The remains of Gabriel Wortman’s Portapique cottage and burnt car in Portapique, NS in May 2020. (Steve Lawrence/TBEN)

During that visit in 2010, Lisa Banfield said that Wiley had asked Wortman if he had any weapons. The gunner showed the Mountie an old musket and a decorative rifle over a fireplace filled with wax. Wiley was only at Portapique’s cottage for about 10 minutes and did not appear to take an official statement from the shooter, nor did he search the house, Banfield said.

Lawyers for the victims’ families, including Michael Scott of Patterson Law, have asked Wiley to attend the investigation.

Scott has questioned whether Wiley was the right officer to investigate the shooter given their connection, saying he is unclear about the “appropriateness of those interactions.”

A year later, in May 2011, a security bulletin about the gunman was sent to all police departments in the province based on an anonymous tip to Cpl. Greg Densmore of the Truro Police Department.

Densmore said an unknown man approached him while on duty and said the gunman “declared he wanted to kill a cop”.

Wiley can’t remember following the tip from 2011

According to Densmore’s report, the source said Wortman had “at least one pistol” that he would take between Dartmouth and Portapique, plus “several long guns in his cottage” that may have been stored in a “compartment behind the chimney”.

“Be extremely careful when dealing with WORTMAN,” the bulletin said.

Poirier recognized the name and called the RCMP’s Bible Hill detachment, where he spoke to Supervisor on duty Const. John MacMinn. MacMinn said he would review Wiley’s file on the 2010 threat to “determine what action, if any, was taken last year” and return to Poirier.

But Poirer said that never happened, so from his perspective “that was it” and he left the case with the RCMP.

Chief Dan Kinsella of the Halifax Regional Police Department recently testified to the investigation that it was up to the RCMP to assume responsibility for investigating that tip, as the weapons were allegedly in the Portapique cottage in Mountie territory. .

Twenty-two people died on April 18-19, 2020. Top row from left: Gina Goulet, Dawn Gulenchyn, Jolene Oliver, Frank Gulenchyn, Sean McLeod, Alanna Jenkins.

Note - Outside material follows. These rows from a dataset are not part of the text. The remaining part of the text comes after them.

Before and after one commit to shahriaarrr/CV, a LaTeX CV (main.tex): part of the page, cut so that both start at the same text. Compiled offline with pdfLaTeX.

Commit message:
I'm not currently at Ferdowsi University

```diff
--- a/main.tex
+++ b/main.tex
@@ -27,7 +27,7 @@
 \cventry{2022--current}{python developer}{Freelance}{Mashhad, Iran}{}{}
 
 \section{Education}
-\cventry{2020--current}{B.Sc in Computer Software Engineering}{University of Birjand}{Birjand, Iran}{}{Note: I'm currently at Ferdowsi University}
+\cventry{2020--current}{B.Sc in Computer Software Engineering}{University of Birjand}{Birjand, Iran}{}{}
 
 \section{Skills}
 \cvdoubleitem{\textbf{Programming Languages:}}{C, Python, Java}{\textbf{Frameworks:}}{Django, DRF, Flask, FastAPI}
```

Second row: John Zahl, Lisa McCully, Joey Webber, Heidi Stevenson, Heather O’Brien and Jamie Blair. Third row from top: Kristen Beaton, Lillian Campbell, Joanne Thomas, Peter Bond, Tom Bagley and Greg Blair. Bottom row: Emily Tuck, Joy Bond, Corrie Ellison and Aaron Tuck. (TBEN)

He said that if a similar bulletin were to reach the Halifax Police Department, he expected action would be taken “on the spot.”

“It’s not meant to go into a database to look at it later, and hopefully someone finds it. Whether that happens in all cases, I don’t know,” Kinsella said.

In his interview with police, Wiley said he couldn’t remember seeing the Densmore bulletin detailing Wortman wanting to kill a cop, or conversations with MacMinn. When the commission asked if it was alarming to learn that the gunman wanted to kill a cop, Wiley said he can’t remember being given anything “so formal.”

“How I felt about him as a person was benign, so… I knew Dr. Jekyll, but I didn’t know Mr. Hyde at all,” Wiley said.

All records of Wiley’s or other RCMP officers’ investigations into the 2011 tip, if any, have also been removed from the system.

Scott told TBEN that details, such as the 2011 tipster referring to firearms kept in a chimney compartment in the shooter’s cottage, point to first-hand knowledge — and that’s “pretty reliable information” for an order.

The commission also plans to question Wiley about his involvement in the case of Susie Butlin, a Tatamagouche woman who was murdered by her neighbor in September 2017 after reporting him to RCMP for assault and harassment.

When Butlin called the RCMP on August 26, 2017 to report intimidating reports of her neighbor trying to intimidate her into dropping a peace guarantee application against him, Wiley was appointed as the lead investigator. He discussed the reports with Butlin and determined that there was no basis for filing a criminal charge.